(PROVIDED ENTRIES begins)

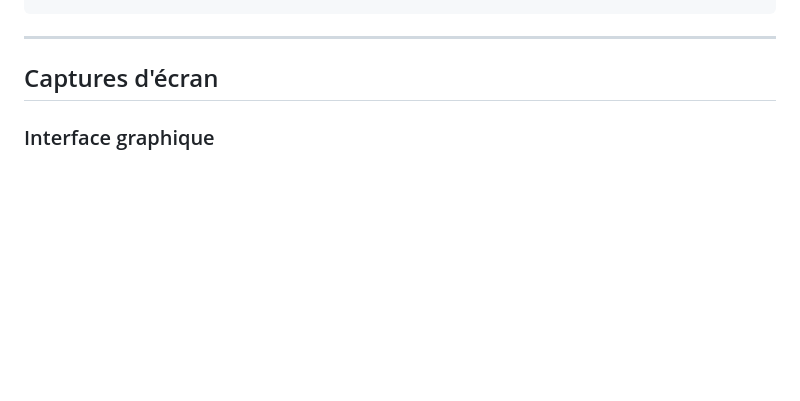
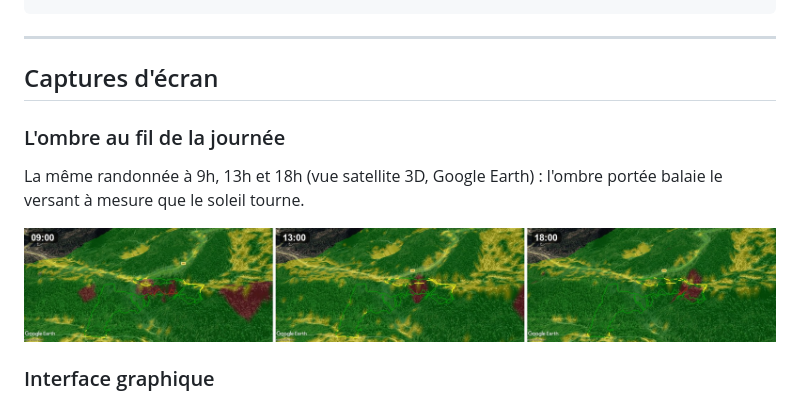
Before and after one commit to nico579/gpxsolar, a Markdown page: README.md, the part around the change. Drawn GitHub-style; pictures changed too: screenshots/georezo_montage.jpg (added); blank space fills up the shorter version.

Commit message:
docs: montage 9h/13h/18h (evolution de l'ombre) ajoute aux captures

```diff
--- a/README.md
+++ b/README.md
@@ -309,6 +309,13 @@ Principales options (liste complète : `gpxsolar.exe --help`) :
 
 ## Captures d'écran
 
+### L'ombre au fil de la journée
+
+La même randonnée à 9h, 13h et 18h (vue satellite 3D, Google Earth) : l'ombre
+portée balaie le versant à mesure que le soleil tourne.
+
+![La même randonnée à 9h, 13h et 18h : l'ombre portée se déplace sur le versant](screenshots/georezo_montage.jpg)
+
 ### Interface graphique
 
 Formulaire pywebview : choix du GPX, date et heure de départ, source d'altitude
```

(PROVIDED ENTRIES ends)

§ **WORK TO BE COMPLETED**:
In the records above, how many lines contain the word "ombre"? Say only the number.

§ **REPLY**:
4